Director: Debra Granik
Stars: Jennifer Lawrence, John Hawkes, Garret Dillahunt
Runtime: 100 min
This independent feature explores the life of a 17-year old girl in the poor rural area of Ozark Mountain.
Ree Dolly (Jennifer Lawrence) takes care of her depressed and withdrawn mother, and her younger brother and sister, while her drug-dealing father is nowhere to be found. Much to her dismay, the local Sheriff tells her that her father put up their house as collateral for his bail, and unless she can find him and convince him to show up at the trial in one week’s time, they’ll lose the house.
This follows Ree’s adventure as she looks for her father, and must keep her family intact at the same time.
It’s pretty great that Ree remains so optimistic about finding her father, even when everyone tells her that he’s probably dead. She enlists the support of her friends and her Uncle, Teardrop (John Hawkes). You can tell that it’s sort of a mountainous community with a name like Teardrop.
Ree’s strong nature is admirable for such a young age. She has help from a few neighbors, but a lot of the community is not helpful at all and a little violent. It is interesting to see Ree teach her younger siblings life skills (like chopping wood, shooting, cooking) in this modern, rural, poverty-stricken community. The viewer would certainly hope that she finds her father soon, because it would suck for her family to be kicked out of their home and be forced to be homeless.
I’m not a big fan of the atmosphere, it’s just a little too slow for my liking. I wanted to see it because apparently it’s Jennifer Lawrence’s best performance to date (which I agree with) I had heard good things about it, and I was intrigued by the poster. The poster sort of reminded me of Deliverance, so I thought I was in store for a good old adventure film (because of the boat and the forest), but I was really wrong. What I received is a good substantial family drama, which is mostly enjoyable.
I don’t understand some of the violence, or really the family dynamics of it all. Some of the people of the community are really nice, but some are extremely brutal and anyone with common sense wouldn’t have the nerve to mess with them. Ree is just a little too stubborn to listen to any sort of warnings.
This is also about as fast-paced as Fat Bastard running to a salad bar. The last bit of the film is great, but the build-up isn’t extremely memorable for me.

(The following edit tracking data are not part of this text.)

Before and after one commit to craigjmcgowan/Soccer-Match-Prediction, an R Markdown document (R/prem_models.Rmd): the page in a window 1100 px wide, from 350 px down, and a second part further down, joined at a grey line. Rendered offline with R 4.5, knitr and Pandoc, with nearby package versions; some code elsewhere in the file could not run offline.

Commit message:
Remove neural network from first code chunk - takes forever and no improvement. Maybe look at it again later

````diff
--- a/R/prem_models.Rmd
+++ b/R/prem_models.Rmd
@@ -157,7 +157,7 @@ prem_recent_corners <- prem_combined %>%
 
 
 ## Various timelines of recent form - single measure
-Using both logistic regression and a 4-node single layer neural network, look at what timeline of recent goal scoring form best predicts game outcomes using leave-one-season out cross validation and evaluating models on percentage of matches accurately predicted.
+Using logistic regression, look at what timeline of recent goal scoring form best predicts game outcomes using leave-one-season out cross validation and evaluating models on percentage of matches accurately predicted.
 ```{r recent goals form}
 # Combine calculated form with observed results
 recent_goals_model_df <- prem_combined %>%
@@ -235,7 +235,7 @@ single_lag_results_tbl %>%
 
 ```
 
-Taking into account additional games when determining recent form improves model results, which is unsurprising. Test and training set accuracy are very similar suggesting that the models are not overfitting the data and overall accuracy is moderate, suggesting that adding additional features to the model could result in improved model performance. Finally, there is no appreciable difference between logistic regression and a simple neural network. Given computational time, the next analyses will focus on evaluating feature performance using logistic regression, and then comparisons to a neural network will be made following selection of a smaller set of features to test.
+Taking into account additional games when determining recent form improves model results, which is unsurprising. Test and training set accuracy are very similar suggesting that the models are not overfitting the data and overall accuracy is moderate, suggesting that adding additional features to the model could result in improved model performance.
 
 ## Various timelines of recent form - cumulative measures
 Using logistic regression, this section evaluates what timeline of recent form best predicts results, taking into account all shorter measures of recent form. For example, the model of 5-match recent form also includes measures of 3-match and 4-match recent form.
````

Winter’s Bone is great because it shows us that Lawrence is capable of being an amazing actress. The fact that Ree never gives up hope and always wants to care for her family is really quite great. It’s flawed because of its pace and I really personally didn’t fall in love with the atmosphere. Winter’s Bone is also very impressively made, and it is one of the finest independent films of 2010.